When equity markets turn volatile or move in a tight range for a long period of time, it gives rise to two types of market traders—those who swear by “bluechips” and those who fish for “penny” stocks, thanks to low valuation. “Bluechip” and “penny” are commonly used terms to describe particular types of stocks found in the equity markets.
Bluechips, as we know, are premium shares that are backed by high market capitalization and quality companies. Penny stocks, on the other hand, are not so easy to define.
What are penny stocks?
As the name suggests, penny stocks trade at a low absolute price. The price may not be in paise, but it is generally accepted that penny stocks trade for a price that is no more than Rs.10-20. Another way to identify a penny stock is to check if its price is less than its face value.
It is more important to consider the fundamental attributes of such stocks and the underlying company. A penny stock has a low price and low market capitalization. It isn’t necessary that these stocks trade every day. Often they are part of the trade to trade segment. What this means is that they have very low liquidity and the difference between the bid price (buy price) and ask price (sell price) can potentially be very large. So transactions are done over the counter rather than through an exchange.
Thanks to the lack of liquidity, speculative trading in such stocks picks up and hence, these are considered risky. With regards the underlying company, usually it is a small-cap company with limited business and growth prospects. The company behind such stocks usually has little to show by way of financial health and management strength. But often these companies are in news and stocks get a boost from that.
Why is it attractive?
The sheer number of penny stocks in the market makes them hard to miss. In the Bombay Stock Exchange (BSE), there are 725 stocks trading below Rs.10 and 1,171 below Rs.20. On the National Stock Exchange, the number is 355 and 189, respectively.
The main reason for buying a penny stock is that an investor can get a large number of shares at a small total value. For example, if a company’s market price is Rs.9, you can buy 1,000 shares for just Rs.9,000. On the other hand, if you were to pick a bluechip company with a current market price of, say, Rs.1,800, you would only get five shares. The hope is that the penny stock will give superior returns as the stock price is low; with 1,000 shares, you can benefit a lot.

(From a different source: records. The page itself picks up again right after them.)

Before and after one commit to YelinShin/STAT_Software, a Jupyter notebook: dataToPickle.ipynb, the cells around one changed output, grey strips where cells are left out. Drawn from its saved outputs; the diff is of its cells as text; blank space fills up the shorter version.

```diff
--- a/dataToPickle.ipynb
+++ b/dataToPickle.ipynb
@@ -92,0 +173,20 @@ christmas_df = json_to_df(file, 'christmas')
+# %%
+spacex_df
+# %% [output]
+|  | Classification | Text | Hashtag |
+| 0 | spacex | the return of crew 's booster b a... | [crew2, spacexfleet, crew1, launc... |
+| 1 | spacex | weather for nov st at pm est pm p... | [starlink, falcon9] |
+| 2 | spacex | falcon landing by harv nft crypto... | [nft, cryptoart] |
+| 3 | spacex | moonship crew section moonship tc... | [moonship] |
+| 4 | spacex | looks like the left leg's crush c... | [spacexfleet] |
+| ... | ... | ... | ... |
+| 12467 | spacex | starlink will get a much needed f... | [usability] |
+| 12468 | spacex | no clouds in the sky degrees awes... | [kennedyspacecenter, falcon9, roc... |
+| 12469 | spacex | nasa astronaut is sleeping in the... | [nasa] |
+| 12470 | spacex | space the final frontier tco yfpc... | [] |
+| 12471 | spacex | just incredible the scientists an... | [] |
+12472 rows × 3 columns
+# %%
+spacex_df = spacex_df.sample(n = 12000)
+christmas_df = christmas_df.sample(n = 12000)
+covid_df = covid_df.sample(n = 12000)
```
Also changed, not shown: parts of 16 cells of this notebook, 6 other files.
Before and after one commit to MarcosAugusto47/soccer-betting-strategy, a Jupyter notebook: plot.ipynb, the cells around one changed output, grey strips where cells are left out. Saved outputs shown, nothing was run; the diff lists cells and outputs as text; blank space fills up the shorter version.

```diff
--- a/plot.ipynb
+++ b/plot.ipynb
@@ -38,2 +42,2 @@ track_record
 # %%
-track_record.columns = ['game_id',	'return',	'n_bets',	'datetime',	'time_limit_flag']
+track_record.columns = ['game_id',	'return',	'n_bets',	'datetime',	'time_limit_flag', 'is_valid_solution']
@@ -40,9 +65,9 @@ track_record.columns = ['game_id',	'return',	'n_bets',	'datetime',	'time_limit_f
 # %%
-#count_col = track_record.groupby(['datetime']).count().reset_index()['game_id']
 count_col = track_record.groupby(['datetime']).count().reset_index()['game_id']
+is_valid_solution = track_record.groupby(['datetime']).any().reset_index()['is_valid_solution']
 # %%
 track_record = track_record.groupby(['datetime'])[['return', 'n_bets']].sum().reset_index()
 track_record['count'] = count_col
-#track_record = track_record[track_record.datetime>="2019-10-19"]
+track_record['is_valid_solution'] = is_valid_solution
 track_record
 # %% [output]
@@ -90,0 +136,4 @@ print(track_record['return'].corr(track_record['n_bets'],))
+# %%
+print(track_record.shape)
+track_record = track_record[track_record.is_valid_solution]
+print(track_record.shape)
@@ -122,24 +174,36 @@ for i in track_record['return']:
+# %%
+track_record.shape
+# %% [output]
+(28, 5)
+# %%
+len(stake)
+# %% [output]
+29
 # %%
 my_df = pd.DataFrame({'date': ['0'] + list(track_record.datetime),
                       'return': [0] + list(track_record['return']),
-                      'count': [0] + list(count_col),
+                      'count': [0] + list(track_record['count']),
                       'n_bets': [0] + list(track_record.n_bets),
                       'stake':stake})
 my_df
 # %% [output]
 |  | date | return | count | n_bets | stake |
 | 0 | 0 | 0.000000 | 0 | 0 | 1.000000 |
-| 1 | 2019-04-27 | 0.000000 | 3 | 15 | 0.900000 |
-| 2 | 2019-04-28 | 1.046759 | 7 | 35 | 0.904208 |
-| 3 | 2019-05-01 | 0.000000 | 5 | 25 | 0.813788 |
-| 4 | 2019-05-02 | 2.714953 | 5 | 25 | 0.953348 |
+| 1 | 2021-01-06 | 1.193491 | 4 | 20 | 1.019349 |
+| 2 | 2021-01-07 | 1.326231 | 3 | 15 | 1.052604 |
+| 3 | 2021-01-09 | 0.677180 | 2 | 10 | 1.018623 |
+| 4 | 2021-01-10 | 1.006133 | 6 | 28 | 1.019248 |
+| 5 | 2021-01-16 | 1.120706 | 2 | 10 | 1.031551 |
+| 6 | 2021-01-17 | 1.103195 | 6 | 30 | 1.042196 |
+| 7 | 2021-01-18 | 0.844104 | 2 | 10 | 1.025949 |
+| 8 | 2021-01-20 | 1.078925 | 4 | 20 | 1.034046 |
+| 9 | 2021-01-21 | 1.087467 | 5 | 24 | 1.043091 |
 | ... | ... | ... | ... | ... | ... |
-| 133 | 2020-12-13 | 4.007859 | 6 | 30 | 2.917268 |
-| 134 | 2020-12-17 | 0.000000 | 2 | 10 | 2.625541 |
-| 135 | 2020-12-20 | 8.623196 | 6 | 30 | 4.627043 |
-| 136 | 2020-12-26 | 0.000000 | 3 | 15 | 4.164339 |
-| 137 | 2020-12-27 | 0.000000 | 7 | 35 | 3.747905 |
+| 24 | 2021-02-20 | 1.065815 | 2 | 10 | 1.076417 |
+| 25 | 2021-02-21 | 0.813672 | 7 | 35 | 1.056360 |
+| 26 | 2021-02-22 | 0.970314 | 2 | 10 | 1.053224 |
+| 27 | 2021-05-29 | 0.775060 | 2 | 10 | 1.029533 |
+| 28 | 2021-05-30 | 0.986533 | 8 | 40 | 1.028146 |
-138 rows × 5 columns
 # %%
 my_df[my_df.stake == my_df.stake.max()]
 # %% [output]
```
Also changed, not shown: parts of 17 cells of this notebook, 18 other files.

In reality, stocks that are backed by companies with good fundamentals, financial health and strong management are the ones likely to give good returns in the long run, no matter what the share price is. So don’t get fooled into buying penny stocks just because the price is low. Also, keep in mind that not all low-priced stocks are poor quality, so, do your basic research on financials and management before buying or rejecting a stock.